• [Your instructions] Scan the entries below. Report each line where the string "data" occurs.

Difference listings
════════════════════
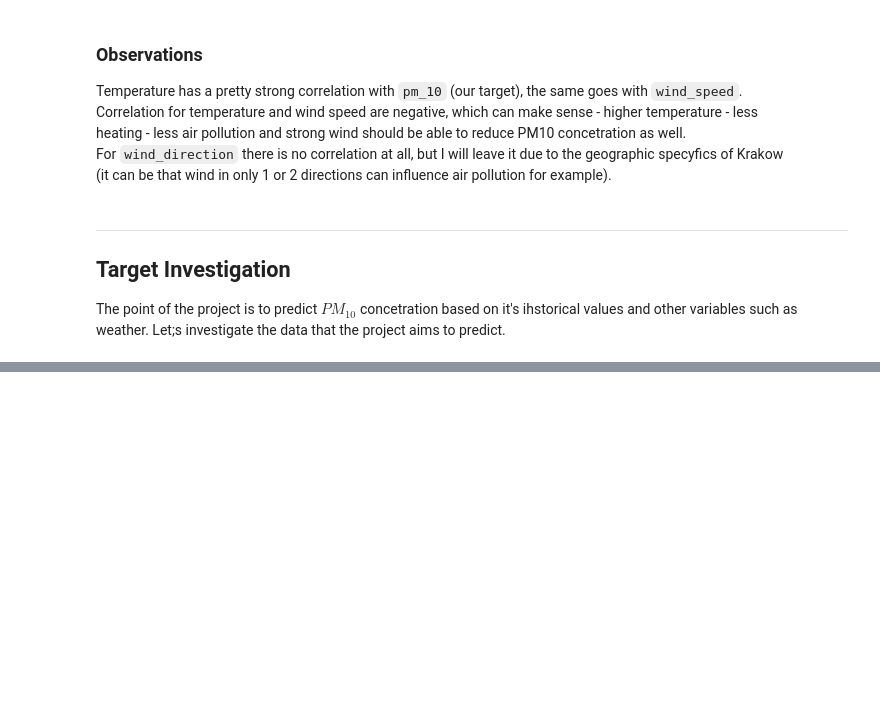
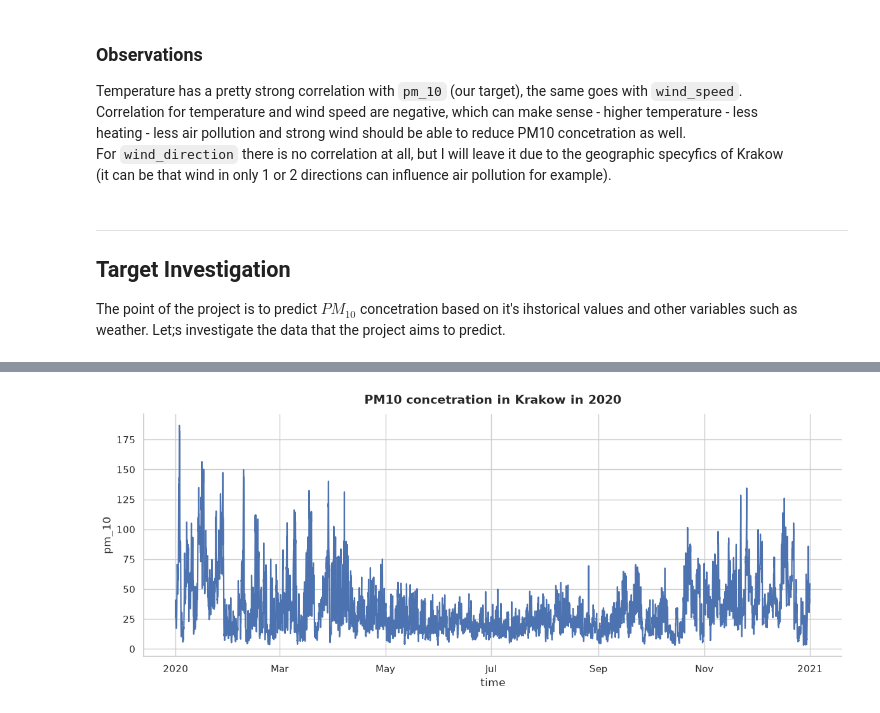
Before and after one commit to Pabito22/AirPolutionForecasting, a Jupyter notebook: notebooks/2-PW-initial-EDA.ipynb, the cells around one changed output, grey strips where cells are left out. Drawn from its saved outputs; the diff is of its cells as text; code cells hidden in the pictures; blank space fills up the shorter version.

```diff
--- a/notebooks/2-PW-initial-EDA.ipynb
+++ b/notebooks/2-PW-initial-EDA.ipynb
@@ -113,0 +110,11 @@ draw_timeseries(data=data, x="time", y="pm_10")
+# %%
+draw_timeseries(
+    data=data,
+    x="time",
+    y="pm_10",
+    title="PM10 concetration in Krakow in 2020",
+    start="2020-01-01",
+    end="2020-12-31",
+)
+# %% [output]
+[figure, added]
```
Also changed, not shown: parts of 17 cells of this notebook, 9 other files.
════════════════════
• [Written response]
@@ -113,0 +110,11 @@ draw_timeseries(data=data, x="time", y="pm_10")
+    data=data,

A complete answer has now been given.